Our last set of tests involve checking for retical drift with focus and zoom adjustments as well as drift during windage and elevation adjustments. To do this, we mount our bore sighting grid to the rifle and observe the reticle while we make those adjustments. First up was the zoom power. 6x is a lot of zoom range, but we could not detect any movement that we could verify or confirm. If there was any reticle drift, it was very slight and should not be any concern. With the focus adjustment we were able to see a repeated slight up-down movement at focus ranges between 40 and 80 yards on the dial, so at the lower end of the adjustment range. This is actually fairly common, especially on scopes that have focus knobs that go real low, like 15 yards. On this Razor, the movement is only slight and does not seem to be there at the upper end of the knob where it is most important on a tactical rifle.
Finally, we wanted to test the up-down and left-right tracking to be sure the reticle did not drift off line over large adjustment ranges. Using the same bore-sight grid, we set our zero point and then first tested the up-down axis covering at least a full rotation of the knob. Because of what we were seeing during our shooting tests, we were not surprised to see the reticle track perfectly down the line. The same was the case for the right-left adjustment as well. With these tests finished, it concluded our testing of the scope, which left just our final thoughts and opinions.
Without a doubt, the scope is a high quality scope that is well made and could be expected to serve well for many years. But we did find our faults with it as well. The loud and sharp clicks and the heft of the scope being the major ones that could use some attention. Where as the precision of the clicks, the well executed focus and reticle brightness controls and good optics were all things we liked. Looking at the scope as a whole, we would be comfortable going into duty with this scope, and as such we give it our Sniper Central Endorsement, but the shortcoming keep us from giving it a full five star score.
This scope DOES have a revolution indicator. Once you are beyond one revolution, a notch pops out of the black elevation base on the left side, with a white ring on it. As a matter of fact, it also acts as a 2nd rev indicator, popping out further with an additional white ring around it!

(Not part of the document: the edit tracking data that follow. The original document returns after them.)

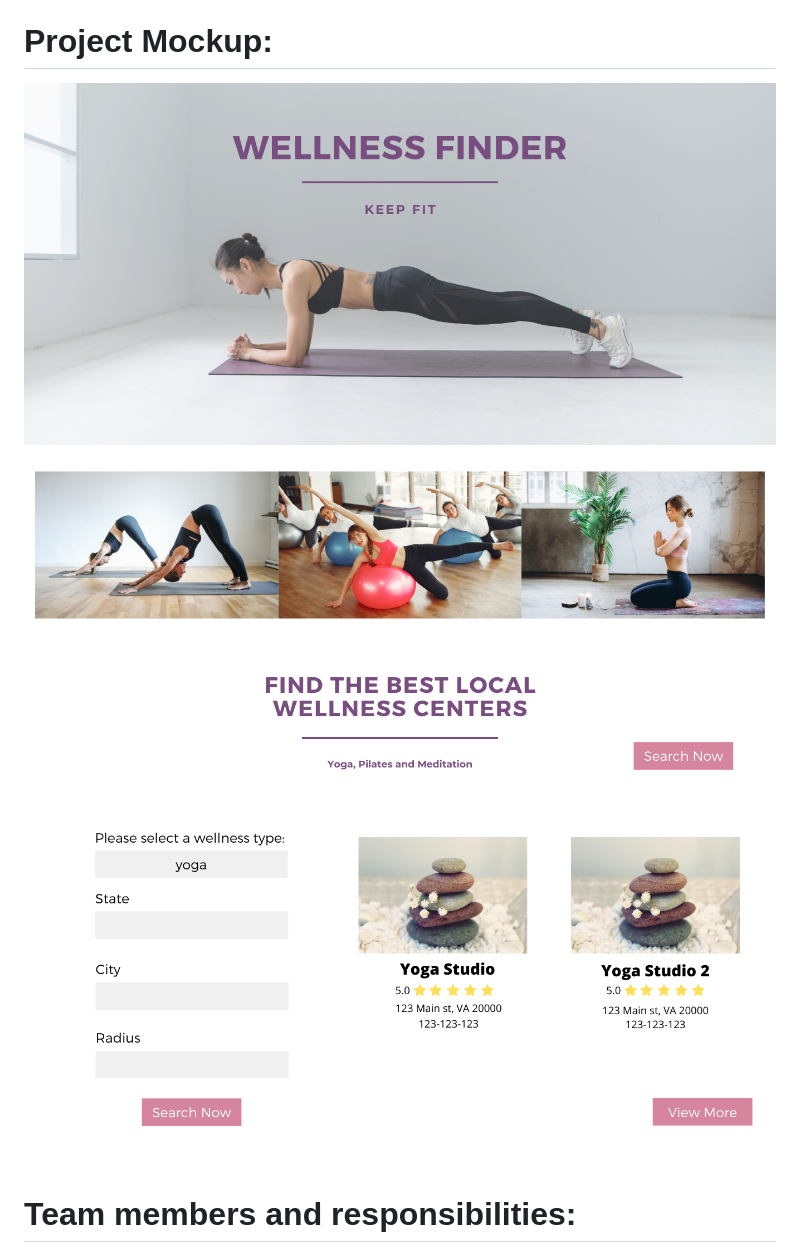
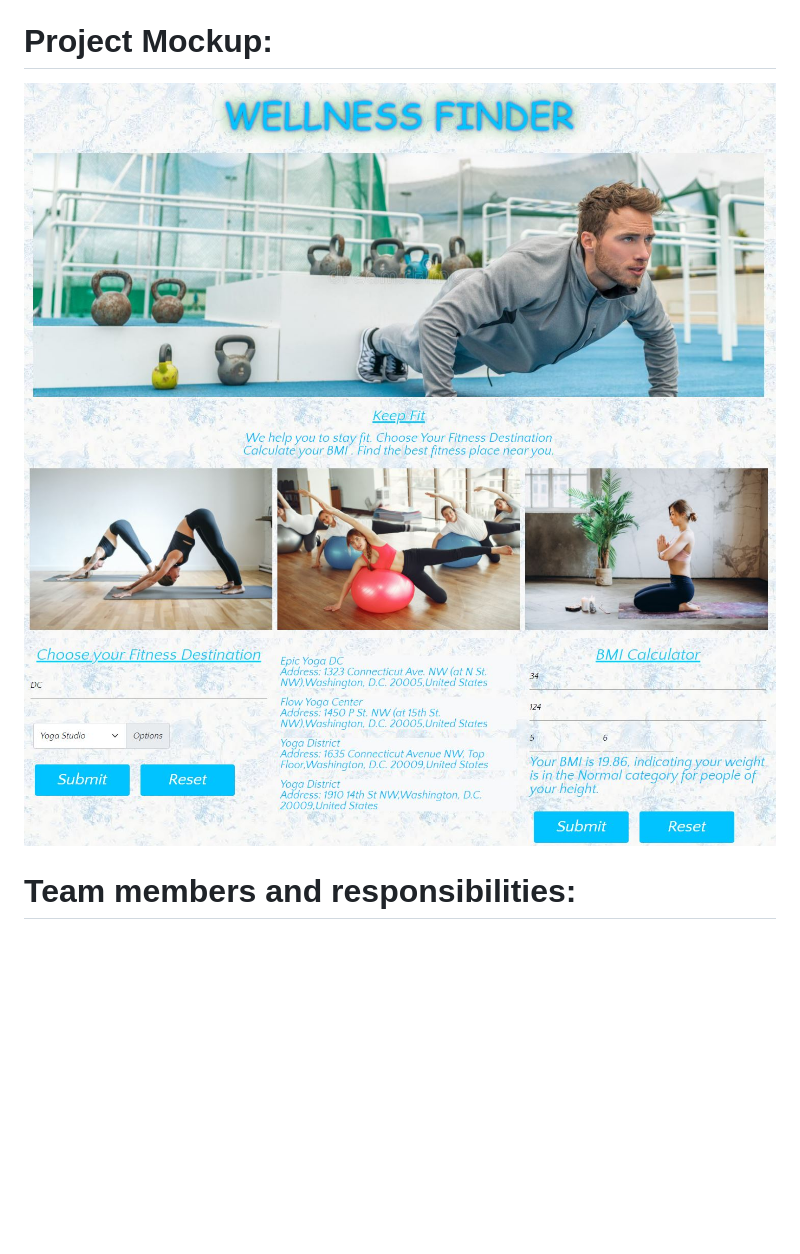
Before and after one commit to kinziva/Project1G4, a Markdown page: README.md, the part around the change. GitHub-like rendering; pictures changed too: assets/APIplacesBmi.JPG (added), assets/appHome.JPG (added); blank space fills up the shorter version.

Commit message:
readme added screenshot and images

```diff
--- a/README.md
+++ b/README.md
@@ -21,9 +21,9 @@ Epidemic sounds
 # Known bugs
 There are no known bugs
 # Project Mockup:
-![mock up](./assets/mockup1.png)
-![mock up](./assets/mockup2.png)
-![mock up](./assets/mockup3.png)
+![Home Page Screenshot](./assets/appHome.JPG)
+![Places and Bmi function Screenshot](./assets/APIplacesBmi.JPG)
+
 # Team members and responsibilities:
 Hanna: Group leader, Postman, Javascript, Foursquare API
 Menuka: html, Material UI, CSS, music
```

Thank you, we have since discovered this and will make a correction